When a utility company’s poorly maintained power lines spark a blaze in dried-out vegetation amidst hurricane-force winds, even the most well-managed forests are at risk. But in many places, forest management can help reduce unwanted effects when fires do occur, especially in drier forests.
The entire Forest Products industry is facing a shortage of workers as many older employees retire. To keep our forests in good shape, we need a new generation of foresters ready to take the reins. We previously covered a program in Calaveras County, California that provides forestry jobs for people who live in the fire-prone Sierra Nevada foothills. Now, let’s take a look at a statewide program called the Forestry Challenge that’s stepping up to train high school students in technical forest skills and management.
“‘Forestry is a little bit invisible to most folks. Most people think of park rangers and that’s a very limited way of looking at land management,’ said Erin Kelly, an associate professor of forest economics and administration at Humboldt State University. Foresters have a broad range of responsibilities from managing tree growth to providing technical expertise for improving the health and economic viability of forests.”
“A 2018 survey by Shasta College found that 45 percent of natural resource businesses in Northern California — including forestry, fuel production and environmental consulting — are experiencing or anticipate a workforce shortage. State government employers reported the most difficulty finding qualified forestry applicants in the last five years, according to a 2019 study by Kelly and Greg Brown, head of the Natural Resources Management and Environmental Sciences Department at Cal Poly San Luis Obispo. Forestry Challenge is trying to change that by teaching students new skills and career pathways.”
Founded in 2003, the Forestry Challenge program draws in participants from five countries around the state to learn from professional foresters how to collect forest data, analyze it and present their findings to a panel of judges. In Santa Cruz this year, 84 students evaluated a piece of land to make recommendations for a timber management plan, considering tree health and density, future harvesting, economic cost and biological impact.

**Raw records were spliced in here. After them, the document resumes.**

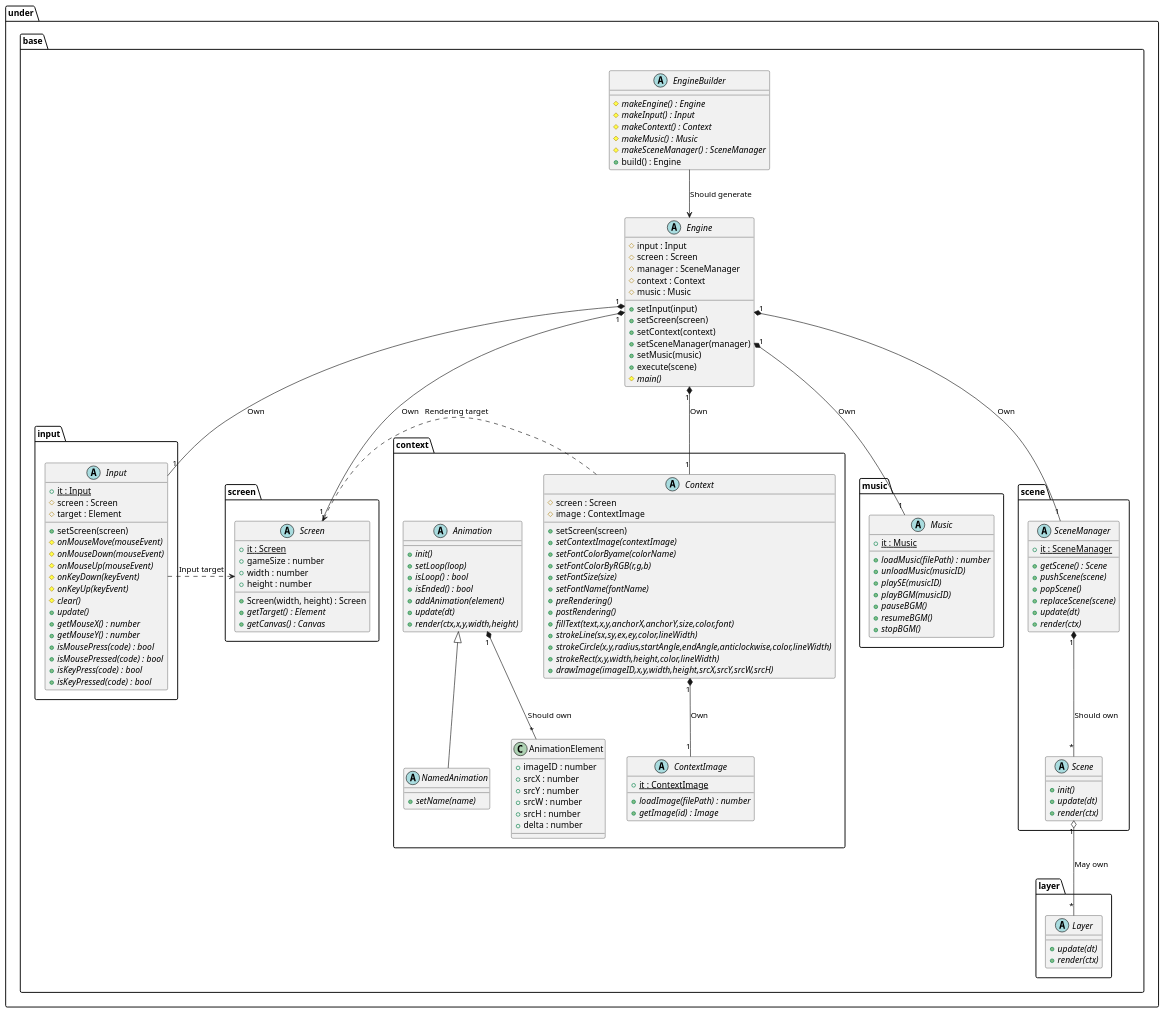
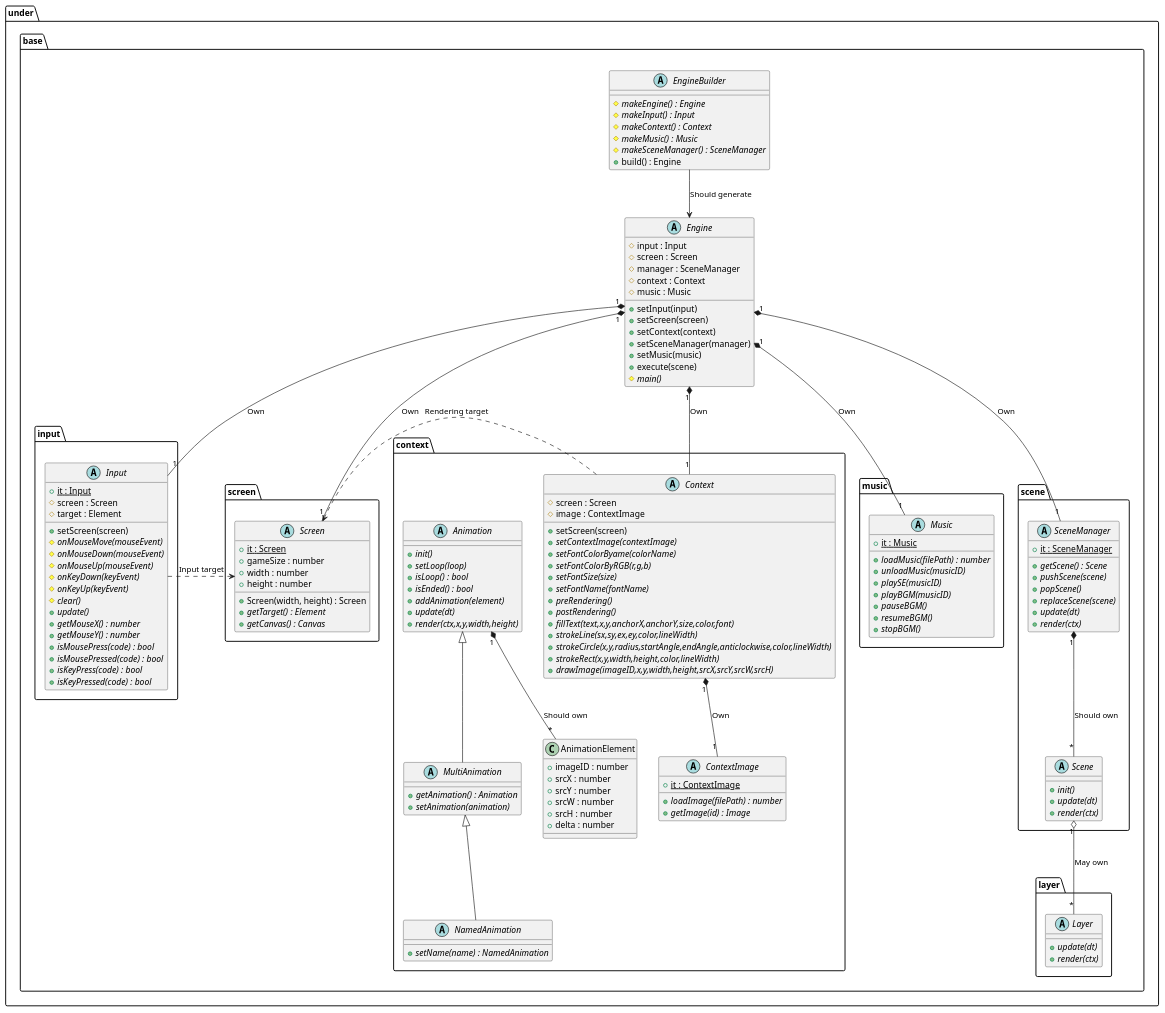
The diagram in uml/gamebase/Base.wsd (Expine/Under), drawn with PlantUML before and after one commit. The commit also changed 20 other files, not shown here.

```diff
--- a/uml/gamebase/Base.wsd
+++ b/uml/gamebase/Base.wsd
@@ -1,165 +1,170 @@
 @startuml GameBaseBase
 
 package under {
     package base {
         abstract EngineBuilder {
             {abstract} #makeEngine() : Engine
             {abstract} #makeInput() : Input
             {abstract} #makeContext() : Context
             {abstract} #makeMusic() : Music
             {abstract} #makeSceneManager() : SceneManager
             +build() : Engine
         }
         abstract Engine {
             #input : Input
             #screen : Screen
             #manager : SceneManager
             #context : Context
             #music : Music
             +setInput(input)
             +setScreen(screen)
             +setContext(context)
             +setSceneManager(manager)
             +setMusic(music)
             +execute(scene)
             {abstract} #main()
         }
 
         package input {
             abstract Input {
                 {static} +it : Input /' Singleton '/
                 #screen : Screen
                 #target : Element
                 +setScreen(screen)
                 {abstract} #onMouseMove(mouseEvent)
                 {abstract} #onMouseDown(mouseEvent)
                 {abstract} #onMouseUp(mouseEvent)
                 {abstract} #onKeyDown(keyEvent)
                 {abstract} #onKeyUp(keyEvent)
                 {abstract} #clear()
                 {abstract} +update()
                 {abstract} +getMouseX() : number
                 {abstract} +getMouseY() : number
                 {abstract} +isMousePress(code) : bool
                 {abstract} +isMousePressed(code) : bool
                 {abstract} +isKeyPress(code) : bool
                 {abstract} +isKeyPressed(code) : bool
             }
         }
 
         package screen {
             abstract Screen {
                 +Screen(width, height) : Screen
                 {static} +it : Screen /' Singleton '/
                 +gameSize : number
                 +width : number
                 +height : number
                 {abstract} +getTarget() : Element
                 {abstract} +getCanvas() : Canvas
             }
         }
 
         package music {
             abstract Music {
                 {static} +it : Music /' Singleton '/
                 {abstract} +loadMusic(filePath) : number
                 {abstract} +unloadMusic(musicID)
                 {abstract} +playSE(musicID)
                 {abstract} +playBGM(musicID)
                 {abstract} +pauseBGM()
                 {abstract} +resumeBGM()
                 {abstract} +stopBGM()
             }
         }
 
         package context {
             abstract Context {
                 #screen : Screen
                 #image : ContextImage
                 +setScreen(screen)
                 {abstract} +setContextImage(contextImage)
                 {abstract} +setFontColorByame(colorName)
                 {abstract} +setFontColorByRGB(r,g,b)
                 {abstract} +setFontSize(size)
                 {abstract} +setFontName(fontName)
                 {abstract} +preRendering()
                 {abstract} +postRendering()
                 {abstract} +fillText(text,x,y,anchorX,anchorY,size,color,font)
                 {abstract} +strokeLine(sx,sy,ex,ey,color,lineWidth)
                 {abstract} +strokeCircle(x,y,radius,startAngle,endAngle,anticlockwise,color,lineWidth)
                 {abstract} +strokeRect(x,y,width,height,color,lineWidth)
                 {abstract} +drawImage(imageID,x,y,width,height,srcX,srcY,srcW,srcH)
             }
             abstract ContextImage {
                 {static} +it : ContextImage /' Singleton '/
                 {abstract} +loadImage(filePath) : number
                 {abstract} +getImage(id) : Image
             }
 
             abstract Animation {
                 {abstract} +init()
                 {abstract} +setLoop(loop)
                 {abstract} +isLoop() : bool
                 {abstract} +isEnded() : bool
                 {abstract} +addAnimation(element)
                 {abstract} +update(dt)
                 {abstract} +render(ctx,x,y,width,height)
             }
+            abstract MultiAnimation {
+                {abstract} +getAnimation() : Animation
+                {abstract} +setAnimation(animation)
+            }
             abstract NamedAnimation {
-                {abstract} +setName(name)
+                {abstract} +setName(name) : NamedAnimation
             }
             class AnimationElement {
                 +imageID : number
                 +srcX : number
                 +srcY : number
                 +srcW : number
                 +srcH : number
                 +delta : number
             }
         }
 
         package scene {
             abstract SceneManager {
                 {static} +it : SceneManager /' Singleton '/
                 {abstract} +getScene() : Scene
                 {abstract} +pushScene(scene)
                 {abstract} +popScene()
                 {abstract} +replaceScene(scene)
                 {abstract} +update(dt)
                 {abstract} +render(ctx)
             }
             abstract Scene {
                 {abstract} +init()
                 {abstract} +update(dt)
                 {abstract} +render(ctx)
             }
         }
 
         package layer {
             abstract Layer {
                 {abstract} +update(dt)
                 {abstract} +render(ctx)
             }
         }
     }
 }
 
 EngineBuilder --> Engine : Should generate
 Engine "1"*-- "1" Screen : Own
 Engine "1"*-- "1" Input : Own
 Engine "1"*-- "1" SceneManager : Own
 Engine "1"*-- "1" Context : Own
 Engine "1"*-- "1" Music : Own
 
 Input .> Screen : Input target
 Context .> Screen : Rendering target
 
 SceneManager "1"*--"*" Scene : Should own
 Scene "1" o--"*" Layer : May own
 Context "1"*--"1" ContextImage : Own
 
 Animation "1"*--"*"AnimationElement : Should own
 
-Animation <|-- NamedAnimation
+Animation <|-- MultiAnimation
+MultiAnimation <|-- NamedAnimation
 
 @enduml
```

Many students return year after year. Organizers say they’re showing them that earning a STEM degree doesn’t have to mean working in an office for a tech company. Instead, they could be outside, having a direct impact on the health of the environment.